Myanmar people strongly support Buddhism. Since the Bagan period, Myanmar kings supported Buddhism and until today. the government is still supporting it enthusiastically.  Beside the government, the contribution of Myanmar devotees is unsurpassable for the development of Buddhism in Myanmar. Therefore, generous support of the people and government is also one the reasons for the meditation movement in Myanmar.

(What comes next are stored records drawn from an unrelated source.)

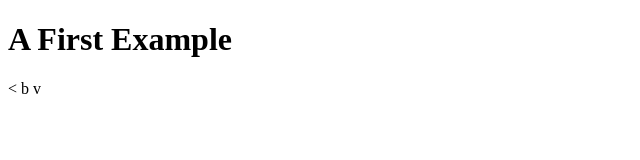
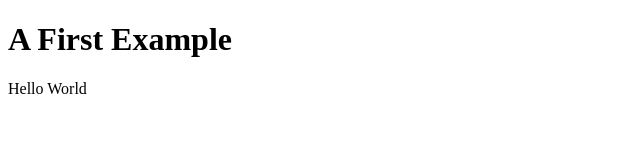
Before and after one commit to c1kfa10001/aimproject.github.io, a plain HTML site: page index.html in a window 1280 px wide. Shown: the full height of the page, 0-640 px from the left. Drawn offline with Linux system fonts and the light colour scheme.

Commit message:
Update index.html

```diff
--- a/index.html
+++ b/index.html
@@ -8,6 +8,6 @@
 </head>
 <body>
 	<h1> A First Example </h1>
-	<p>< b v </p>
+	<p><script>document.write('Hello World')</script></p>
 </body>
 </html>
```
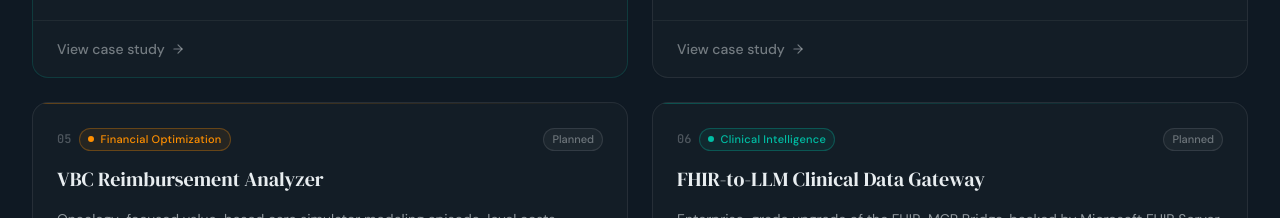
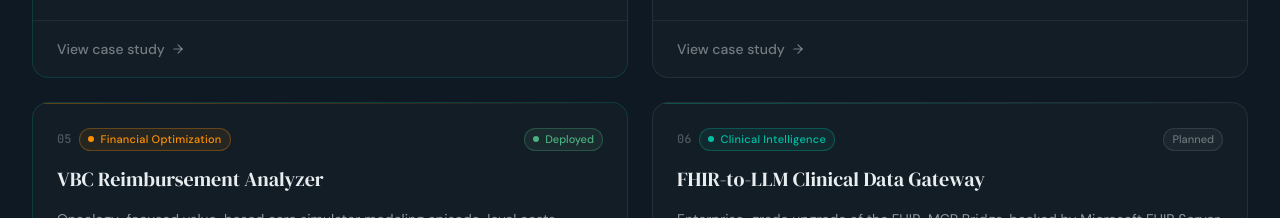
Before and after one commit to basebattle/HC-Portfolio, a Next.js app: page / in a window 1280 px wide. Shown: the part 1940-2158 px from the top of the page. Built offline with nearby package versions, Linux system fonts and the light colour scheme.

Commit message:
feat: P05 VBC Analyzer deployed

```diff
--- a/src/data/projects.ts
+++ b/src/data/projects.ts
@@ -107,7 +107,7 @@ export const projects: Project[] = [
     name: "VBC Reimbursement Analyzer",
     slug: "vbc-analyzer",
     category: "Financial Optimization",
-    status: "Planned",
+    status: "Deployed",
     phase: 2,
     oneLiner: "Oncology-focused value-based care simulator modeling episode-level costs against CMS reimbursement tiers.",
     metric: "CMS Oncology Care Model financial impact modeling",
@@ -118,8 +118,8 @@ export const projects: Project[] = [
       "Fork of Tuva Project (Apache 2.0) with CMS Oncology Care Model mapping, episode-level TCOC, outlier flagging by provider and payer mix, and scenario sliders for risk-adjustment sensitivity."
     ],
     stack: ["dbt", "DuckDB", "Tuva Project", "Streamlit", "Python"],
-    github: null,
-    live: null,
+    github: "basebattle/vbc-analyzer",
+    live: "https://vbc-analyzer.streamlit.app",
     kpis: ["Episode-level TCOC calculation", "Performance-based payment adjustment modeling", "Risk-adjustment sensitivity across CMS-HCC V28"],
     veteran: "References episode-level TCOC analysis, CMS-HCC V28 risk-adjustment recalibration, and HFMA oncology episode cost benchmarks."
   },
```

            On meditation technique there is a famous maxim of the Myanmar people on meditation masters and techniques. That is slogan on famous insight meditation and their efficiency as forwarded by the people.  For preaching, the Mogok method is well-known.  For guided meditation, the Mahāsi method is the best. Mingun is famous for (analyzing through ultimate reality) characteristics. For teaching Dhamma, Ñāṇacāgī is best. For meticulous referencing, Catu (Catubhammika) is preeminent. For precision, Katheitwain  is well-known. For control (controlling the mind), Monyin is the leader. Teingu is for endeavouring and for clearance is Ledi. This may true for some but not for others. However, it is believed that according to meditators' experiences, this slogan is used in Myanmar society.

            The revival of Buddhist meditation from early 20th century became popular not only to the silent meditators but also among the people in Myanmar in general. In Buddhism nothing conditions without anything. Hence, the revival of meditation movement has many conditions that eventually made interest to the people. Thus, it has been flourishing until today.

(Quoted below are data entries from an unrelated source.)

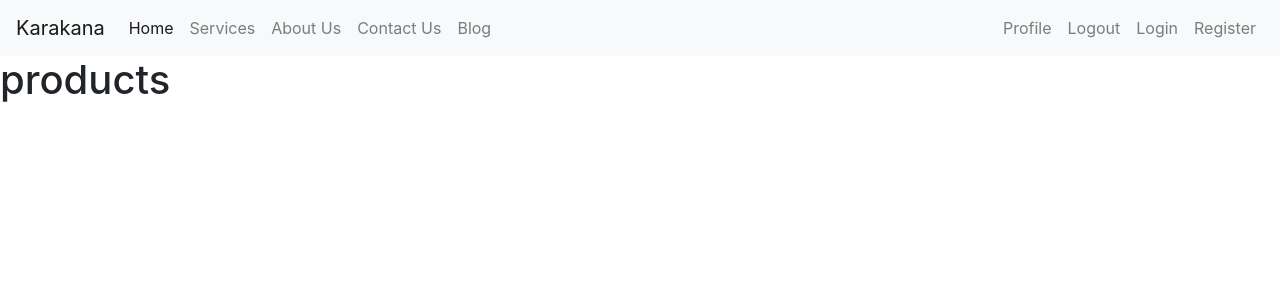
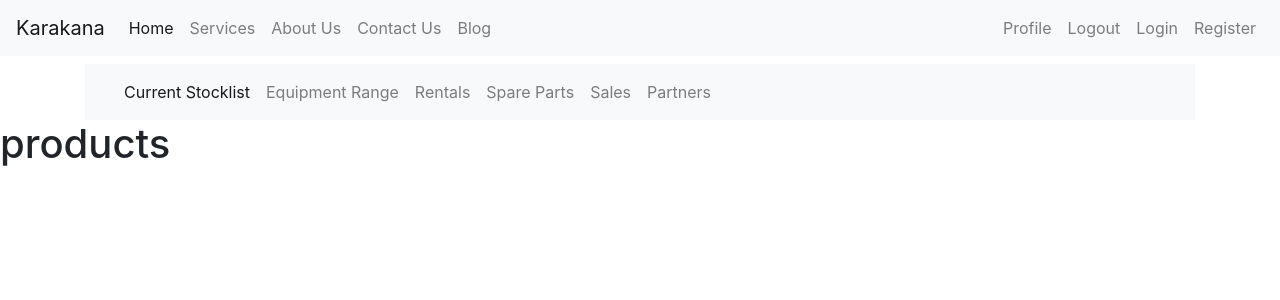
Before and after one commit to John-Kimani/karakana_server_microservice, a Django app: page /products/ in a window 1280 px wide. Shown: the top 300 px of the page. Run offline with Django 4.2, Linux system fonts and the light colour scheme; some libraries are stand-ins or nearby versions.

Commit message:
Dev: creates products navbar

```diff
--- /dev/null
+++ b/products/templates/products/products-navbar.html
@@ -0,0 +1,28 @@
+<nav class="navbar navbar-expand-lg navbar-light bg-light mt-2">
+    <div class="container-fluid">
+        <ul class="navbar-nav mr-auto">
+          <li class="nav-item active">
+            <a class="nav-link" href="#">Current Stocklist<span class="sr-only">(current)</span></a>
+          </li>
+          <li class="nav-item">
+              <a class="nav-link" href="#">Equipment Range</a>
+          </li>
+          <li class="nav-item">
+            <a class="nav-link" href="#">Rentals</a>
+          </li>
+          <li class="nav-item">
+            <a class="nav-link" href="#">Spare Parts</a>
+          </li>
+          <li class="nav-item">
+              <a class="nav-link" href="#">Sales</a>
+          </li>
+          <li class="nav-item">
+              <a class="nav-link" href="#">Partners</a>
+          </li>
+        </ul>
+        <!-- <form class="form-inline my-2 my-lg-0">
+          <input class="form-control mr-sm-2" type="search" placeholder="Search" aria-label="Search">
+          <button class="btn btn-outline-success my-2 my-sm-0" type="submit">Search</button>
+        </form> -->
+      </div>
+</nav>
--- a/products/templates/products/products.html
+++ b/products/templates/products/products.html
@@ -4,5 +4,10 @@
 {% load static %}
 
 {% block content %}
+    <!-- products navbar -->
+    <div class="container container-fluid">
+        {% include "products/products-navbar.html" %}
+    </div>
+
     <h1>products</h1>
 {% endblock %}
```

            The present meditation traditions claim that their methods were handed down from different teachers. However, from a historical point of view, there are only two main meditation traditions, namely Ledi Sayadaw and Mingun Jetawan Sayadaw. Even though they were handed down from the same lineage, they have changed in their own ways by later disciples among the living meditation traditions until today. Another interesting point it comes to the conclusion is that there are no records on popular Buddhist meditation practices in Myanmar before early 20th century.
Consulted Sources
Houtman, Gustaaf. "Traditions of Buddhist practice in Burma. PhD thesis (unpublished)." London: School of Oriental and African Studies, 1990.
Ling, Trevor. Buddhism, Imperialism and War. London: George Allen & Unwin, June 1979.
Sīlānandabhivaṃsa, Ashin. Biography of the Most Venerable Mahāsi Sayadaw. Translated by U Min Swe. Selangor: Selangor Buddhist Vipassana Meditation Society, 2009.
Daw Nimala, “Various ways of Dealing with Sensation by Different Meditation Tradition in Myanmar,” Theravāda. First Conference,     Conference Volume (2007): 178.
http://atbu.org/files/Sayalay%20Nimala.pdf retrieved on 2/12/2012.
Ling, Trevor, Buddhism, Imperialism and War, Sydney:  Allen & Unwin, 1979.